-- Material to process --
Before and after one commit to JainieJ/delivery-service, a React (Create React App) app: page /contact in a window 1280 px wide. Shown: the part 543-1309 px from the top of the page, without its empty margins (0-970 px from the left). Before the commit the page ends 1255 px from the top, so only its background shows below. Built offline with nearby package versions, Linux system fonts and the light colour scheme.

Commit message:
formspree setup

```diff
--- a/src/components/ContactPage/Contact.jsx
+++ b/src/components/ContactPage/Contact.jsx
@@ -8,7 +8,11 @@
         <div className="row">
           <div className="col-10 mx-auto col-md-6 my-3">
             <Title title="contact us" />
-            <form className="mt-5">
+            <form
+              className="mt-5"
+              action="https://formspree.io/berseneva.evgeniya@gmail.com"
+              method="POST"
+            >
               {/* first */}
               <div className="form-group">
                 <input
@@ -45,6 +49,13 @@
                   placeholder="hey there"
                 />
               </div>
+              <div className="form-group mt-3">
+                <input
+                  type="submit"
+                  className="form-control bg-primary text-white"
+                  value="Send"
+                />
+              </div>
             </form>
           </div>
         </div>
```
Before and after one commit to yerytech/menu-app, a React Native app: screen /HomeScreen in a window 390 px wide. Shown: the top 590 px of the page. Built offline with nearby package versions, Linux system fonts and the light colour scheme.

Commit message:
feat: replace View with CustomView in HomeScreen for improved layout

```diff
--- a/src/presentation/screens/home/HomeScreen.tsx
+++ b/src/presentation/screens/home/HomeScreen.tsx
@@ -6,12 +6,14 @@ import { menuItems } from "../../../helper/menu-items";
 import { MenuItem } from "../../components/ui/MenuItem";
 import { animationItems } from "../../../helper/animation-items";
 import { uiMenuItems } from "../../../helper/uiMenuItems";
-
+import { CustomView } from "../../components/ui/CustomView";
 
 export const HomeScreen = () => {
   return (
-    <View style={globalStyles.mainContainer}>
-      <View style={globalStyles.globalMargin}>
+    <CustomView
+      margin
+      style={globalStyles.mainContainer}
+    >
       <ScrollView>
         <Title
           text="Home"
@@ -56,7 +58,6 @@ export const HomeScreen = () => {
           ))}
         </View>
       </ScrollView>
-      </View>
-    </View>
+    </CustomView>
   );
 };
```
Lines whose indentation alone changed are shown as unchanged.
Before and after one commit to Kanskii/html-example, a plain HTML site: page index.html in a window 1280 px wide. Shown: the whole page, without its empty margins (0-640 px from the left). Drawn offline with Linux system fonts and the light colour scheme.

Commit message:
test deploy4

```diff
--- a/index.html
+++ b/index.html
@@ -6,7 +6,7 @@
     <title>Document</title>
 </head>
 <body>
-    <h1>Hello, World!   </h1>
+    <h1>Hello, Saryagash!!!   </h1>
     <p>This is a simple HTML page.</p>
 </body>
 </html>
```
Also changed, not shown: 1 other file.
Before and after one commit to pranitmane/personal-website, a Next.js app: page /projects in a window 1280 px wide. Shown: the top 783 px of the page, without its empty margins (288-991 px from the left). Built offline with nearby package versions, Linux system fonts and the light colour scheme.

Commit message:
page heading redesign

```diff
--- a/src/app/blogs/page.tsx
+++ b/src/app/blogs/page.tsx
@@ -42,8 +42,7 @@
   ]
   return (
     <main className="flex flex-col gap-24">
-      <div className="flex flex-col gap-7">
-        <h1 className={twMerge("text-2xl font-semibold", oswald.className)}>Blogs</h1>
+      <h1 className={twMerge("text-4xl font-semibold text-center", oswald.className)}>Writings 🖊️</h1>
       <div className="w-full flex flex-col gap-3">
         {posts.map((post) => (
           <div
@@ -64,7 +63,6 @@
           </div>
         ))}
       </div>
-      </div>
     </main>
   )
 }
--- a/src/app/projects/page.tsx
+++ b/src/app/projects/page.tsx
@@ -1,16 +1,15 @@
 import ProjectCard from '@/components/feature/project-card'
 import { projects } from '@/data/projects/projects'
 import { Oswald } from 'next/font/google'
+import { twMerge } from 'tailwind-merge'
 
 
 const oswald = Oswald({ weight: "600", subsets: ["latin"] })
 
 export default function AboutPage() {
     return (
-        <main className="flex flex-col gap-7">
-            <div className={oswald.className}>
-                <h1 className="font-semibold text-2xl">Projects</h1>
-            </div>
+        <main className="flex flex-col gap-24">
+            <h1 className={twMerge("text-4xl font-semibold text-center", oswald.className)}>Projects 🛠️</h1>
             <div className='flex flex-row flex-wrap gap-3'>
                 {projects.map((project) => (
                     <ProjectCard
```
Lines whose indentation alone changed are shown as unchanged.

-- Activity --
The full data, repeated exactly, is the only acceptable output.

-- Task answer --
Before and after one commit to JainieJ/delivery-service, a React (Create React App) app: page /contact in a window 1280 px wide. Shown: the part 543-1309 px from the top of the page, without its empty margins (0-970 px from the left). Before the commit the page ends 1255 px from the top, so only its background shows below. Built offline with nearby package versions, Linux system fonts and the light colour scheme.

Commit message:
formspree setup

```diff
--- a/src/components/ContactPage/Contact.jsx
+++ b/src/components/ContactPage/Contact.jsx
@@ -8,7 +8,11 @@
         <div className="row">
           <div className="col-10 mx-auto col-md-6 my-3">
             <Title title="contact us" />
-            <form className="mt-5">
+            <form
+              className="mt-5"
+              action="https://formspree.io/berseneva.evgeniya@gmail.com"
+              method="POST"
+            >
               {/* first */}
               <div className="form-group">
                 <input
@@ -45,6 +49,13 @@
                   placeholder="hey there"
                 />
               </div>
+              <div className="form-group mt-3">
+                <input
+                  type="submit"
+                  className="form-control bg-primary text-white"
+                  value="Send"
+                />
+              </div>
             </form>
           </div>
         </div>
```
Before and after one commit to yerytech/menu-app, a React Native app: screen /HomeScreen in a window 390 px wide. Shown: the top 590 px of the page. Built offline with nearby package versions, Linux system fonts and the light colour scheme.

Commit message:
feat: replace View with CustomView in HomeScreen for improved layout

```diff
--- a/src/presentation/screens/home/HomeScreen.tsx
+++ b/src/presentation/screens/home/HomeScreen.tsx
@@ -6,12 +6,14 @@ import { menuItems } from "../../../helper/menu-items";
 import { MenuItem } from "../../components/ui/MenuItem";
 import { animationItems } from "../../../helper/animation-items";
 import { uiMenuItems } from "../../../helper/uiMenuItems";
-
+import { CustomView } from "../../components/ui/CustomView";
 
 export const HomeScreen = () => {
   return (
-    <View style={globalStyles.mainContainer}>
-      <View style={globalStyles.globalMargin}>
+    <CustomView
+      margin
+      style={globalStyles.mainContainer}
+    >
       <ScrollView>
         <Title
           text="Home"
@@ -56,7 +58,6 @@ export const HomeScreen = () => {
           ))}
         </View>
       </ScrollView>
-      </View>
-    </View>
+    </CustomView>
   );
 };
```
Lines whose indentation alone changed are shown as unchanged.
Before and after one commit to Kanskii/html-example, a plain HTML site: page index.html in a window 1280 px wide. Shown: the whole page, without its empty margins (0-640 px from the left). Drawn offline with Linux system fonts and the light colour scheme.

Commit message:
test deploy4

```diff
--- a/index.html
+++ b/index.html
@@ -6,7 +6,7 @@
     <title>Document</title>
 </head>
 <body>
-    <h1>Hello, World!   </h1>
+    <h1>Hello, Saryagash!!!   </h1>
     <p>This is a simple HTML page.</p>
 </body>
 </html>
```
Also changed, not shown: 1 other file.
Before and after one commit to pranitmane/personal-website, a Next.js app: page /projects in a window 1280 px wide. Shown: the top 783 px of the page, without its empty margins (288-991 px from the left). Built offline with nearby package versions, Linux system fonts and the light colour scheme.

Commit message:
page heading redesign

```diff
--- a/src/app/blogs/page.tsx
+++ b/src/app/blogs/page.tsx
@@ -42,8 +42,7 @@
   ]
   return (
     <main className="flex flex-col gap-24">
-      <div className="flex flex-col gap-7">
-        <h1 className={twMerge("text-2xl font-semibold", oswald.className)}>Blogs</h1>
+      <h1 className={twMerge("text-4xl font-semibold text-center", oswald.className)}>Writings 🖊️</h1>
       <div className="w-full flex flex-col gap-3">
         {posts.map((post) => (
           <div
@@ -64,7 +63,6 @@
           </div>
         ))}
       </div>
-      </div>
     </main>
   )
 }
--- a/src/app/projects/page.tsx
+++ b/src/app/projects/page.tsx
@@ -1,16 +1,15 @@
 import ProjectCard from '@/components/feature/project-card'
 import { projects } from '@/data/projects/projects'
 import { Oswald } from 'next/font/google'
+import { twMerge } from 'tailwind-merge'
 
 
 const oswald = Oswald({ weight: "600", subsets: ["latin"] })
 
 export default function AboutPage() {
     return (
-        <main className="flex flex-col gap-7">
-            <div className={oswald.className}>
-                <h1 className="font-semibold text-2xl">Projects</h1>
-            </div>
+        <main className="flex flex-col gap-24">
+            <h1 className={twMerge("text-4xl font-semibold text-center", oswald.className)}>Projects 🛠️</h1>
             <div className='flex flex-row flex-wrap gap-3'>
                 {projects.map((project) => (
                     <ProjectCard
```
Lines whose indentation alone changed are shown as unchanged.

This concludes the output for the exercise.